▶ _Your assignment_
Your copy of the entries must be exact, and it must not include the pictures.

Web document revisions
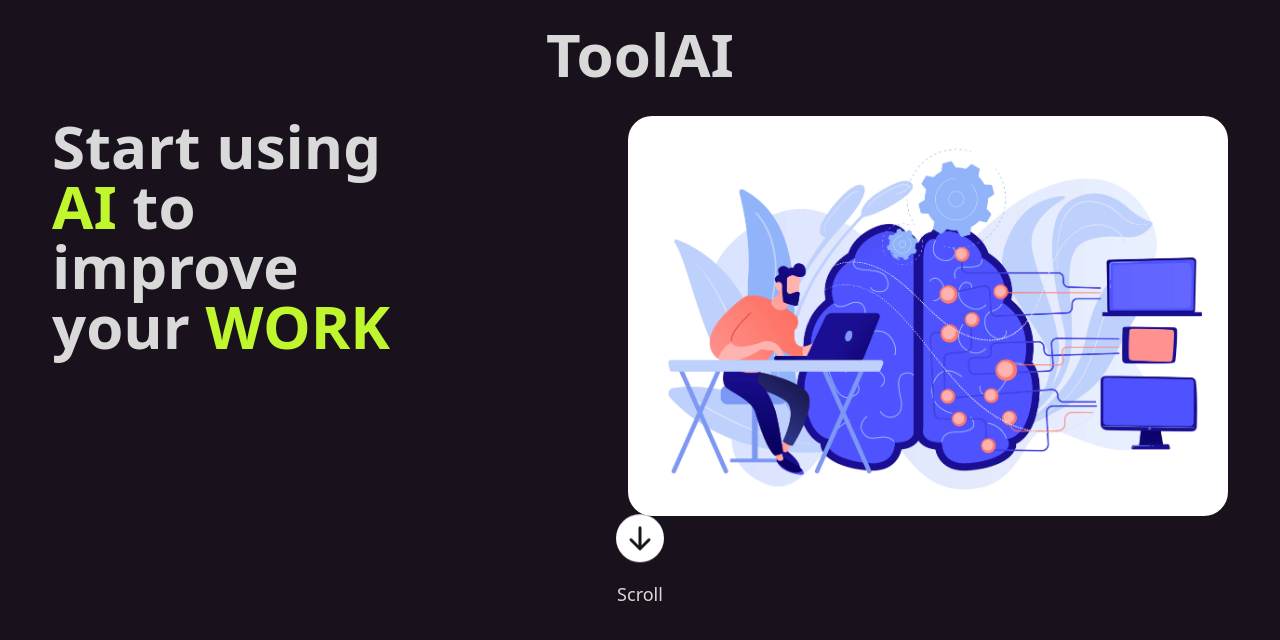
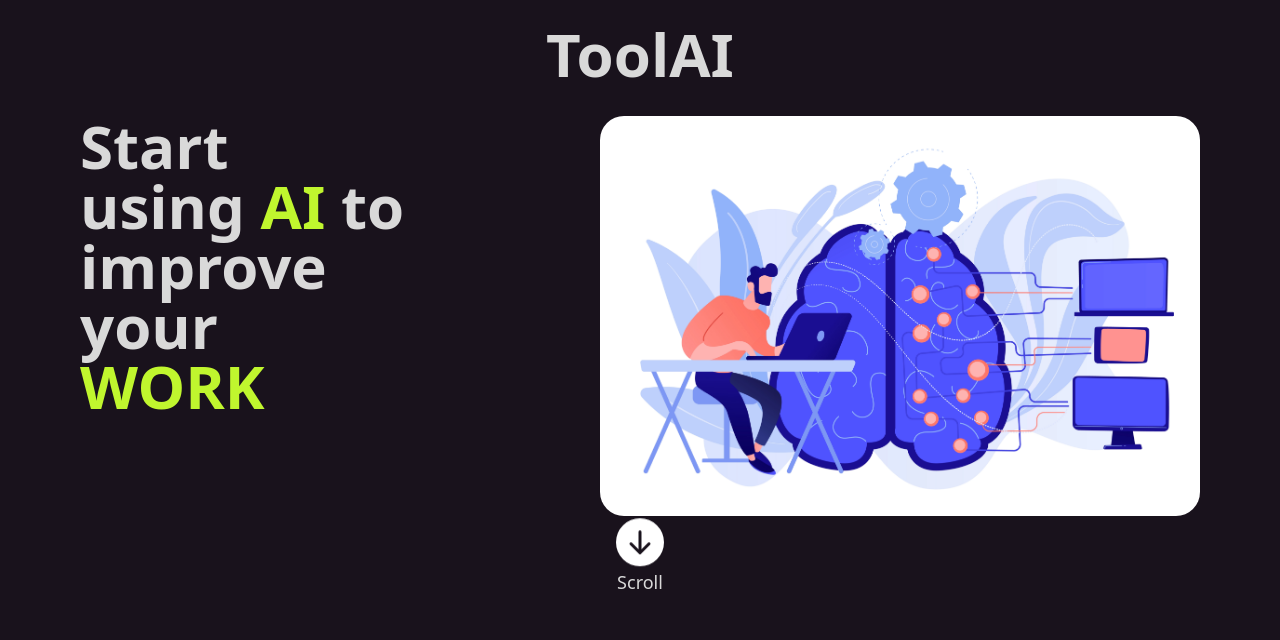
Before and after one commit to Jacky16/tool-ai, a React (Create React App) app: page / in a window 1280 px wide. Shown: the top 640 px of the page. Built offline with nearby package versions, Linux system fonts and the light colour scheme.

Commit message:
Add Container component and implement it on HomePage

```diff
--- a/src/App.tsx
+++ b/src/App.tsx
@@ -7,7 +7,6 @@ const HomePage = lazy(() => import("./pages/HomePage"));
 function App() {
   return (
     <div className="bg-background min-h-screen py-6">
-      <div className="container mx-auto max-w-7xl">
       <Header />
       <Routes>
         <Route
@@ -22,7 +21,6 @@ function App() {
         <Route path="*" element={<div>404 Not Found</div>} />
       </Routes>
     </div>
-    </div>
   );
 }
 
--- /dev/null
+++ b/src/components/Container/Container.tsx
@@ -0,0 +1,12 @@
+interface ContainerProps {
+  children: JSX.Element | JSX.Element[];
+}
+const Container = ({ children }: ContainerProps) => {
+  return (
+    <div className="container mx-auto max-w-6xl flex flex-col px-4">
+      {children}
+    </div>
+  );
+};
+
+export default Container;
--- a/src/pages/HomePage.tsx
+++ b/src/pages/HomePage.tsx
@@ -1,15 +1,18 @@
 import { BsFillArrowDownCircleFill } from "react-icons/bs";
+import Container from "../components/Container/Container";
 
 const HomePage = () => {
   return (
-    <div className="mt-8 flex flex-col items-center ">
-      <section className="flex flex-col items-center h-[50vh] flex-2">
-        <div className="md:flex md:flex-row flex-1 items-start  gap-48">
+    <div className="mt-8 flex flex-col gap-14">
+      <section className="flex flex-col items-center h-[60vh] relative">
+        <Container>
+          <div className="flex flex-col">
+            <div className="md:flex md:flex-row items-start gap-48  flex-2">
               <p className="block font-extrabold text-5xl md:text-6xl w-56 md:w-96 text-tertiary flex-1 ">
-            Start using <span className="text-primary">AI</span> to improve your
+                Start using <span className="text-primary">AI</span> to improve
+                your
                 <span className="text-primary"> WORK</span>
               </p>
-
               <img
                 height={"500px"}
                 width={"600px"}
@@ -18,14 +21,16 @@ const HomePage = () => {
                 alt="AI illustration of a man using a PC"
               />
             </div>
-        <div className="flex flex-col items-center gap-4 ">
+            <div className="flex flex-col items-center absolute bottom-0 right-[50%] translate-x-[50%]">
               <BsFillArrowDownCircleFill
                 color="white"
                 size={48}
-            className="transition-transform animate-bounce ease-in-out"
+                className="transition-transform animate-bounce"
               />
               <small className="text-tertiary text-lg">Scroll</small>
             </div>
+          </div>
+        </Container>
       </section>
     </div>
   );
```
Lines whose indentation alone changed are shown as unchanged.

▶ _Solution for this exercise_
Before and after one commit to Jacky16/tool-ai, a React (Create React App) app: page / in a window 1280 px wide. Shown: the top 640 px of the page. Built offline with nearby package versions, Linux system fonts and the light colour scheme.

Commit message:
Add Container component and implement it on HomePage

```diff
--- a/src/App.tsx
+++ b/src/App.tsx
@@ -7,7 +7,6 @@ const HomePage = lazy(() => import("./pages/HomePage"));
 function App() {
   return (
     <div className="bg-background min-h-screen py-6">
-      <div className="container mx-auto max-w-7xl">
       <Header />
       <Routes>
         <Route
@@ -22,7 +21,6 @@ function App() {
         <Route path="*" element={<div>404 Not Found</div>} />
       </Routes>
     </div>
-    </div>
   );
 }
 
--- /dev/null
+++ b/src/components/Container/Container.tsx
@@ -0,0 +1,12 @@
+interface ContainerProps {
+  children: JSX.Element | JSX.Element[];
+}
+const Container = ({ children }: ContainerProps) => {
+  return (
+    <div className="container mx-auto max-w-6xl flex flex-col px-4">
+      {children}
+    </div>
+  );
+};
+
+export default Container;
--- a/src/pages/HomePage.tsx
+++ b/src/pages/HomePage.tsx
@@ -1,15 +1,18 @@
 import { BsFillArrowDownCircleFill } from "react-icons/bs";
+import Container from "../components/Container/Container";
 
 const HomePage = () => {
   return (
-    <div className="mt-8 flex flex-col items-center ">
-      <section className="flex flex-col items-center h-[50vh] flex-2">
-        <div className="md:flex md:flex-row flex-1 items-start  gap-48">
+    <div className="mt-8 flex flex-col gap-14">
+      <section className="flex flex-col items-center h-[60vh] relative">
+        <Container>
+          <div className="flex flex-col">
+            <div className="md:flex md:flex-row items-start gap-48  flex-2">
               <p className="block font-extrabold text-5xl md:text-6xl w-56 md:w-96 text-tertiary flex-1 ">
-            Start using <span className="text-primary">AI</span> to improve your
+                Start using <span className="text-primary">AI</span> to improve
+                your
                 <span className="text-primary"> WORK</span>
               </p>
-
               <img
                 height={"500px"}
                 width={"600px"}
@@ -18,14 +21,16 @@ const HomePage = () => {
                 alt="AI illustration of a man using a PC"
               />
             </div>
-        <div className="flex flex-col items-center gap-4 ">
+            <div className="flex flex-col items-center absolute bottom-0 right-[50%] translate-x-[50%]">
               <BsFillArrowDownCircleFill
                 color="white"
                 size={48}
-            className="transition-transform animate-bounce ease-in-out"
+                className="transition-transform animate-bounce"
               />
               <small className="text-tertiary text-lg">Scroll</small>
             </div>
+          </div>
+        </Container>
       </section>
     </div>
   );
```
Lines whose indentation alone changed are shown as unchanged.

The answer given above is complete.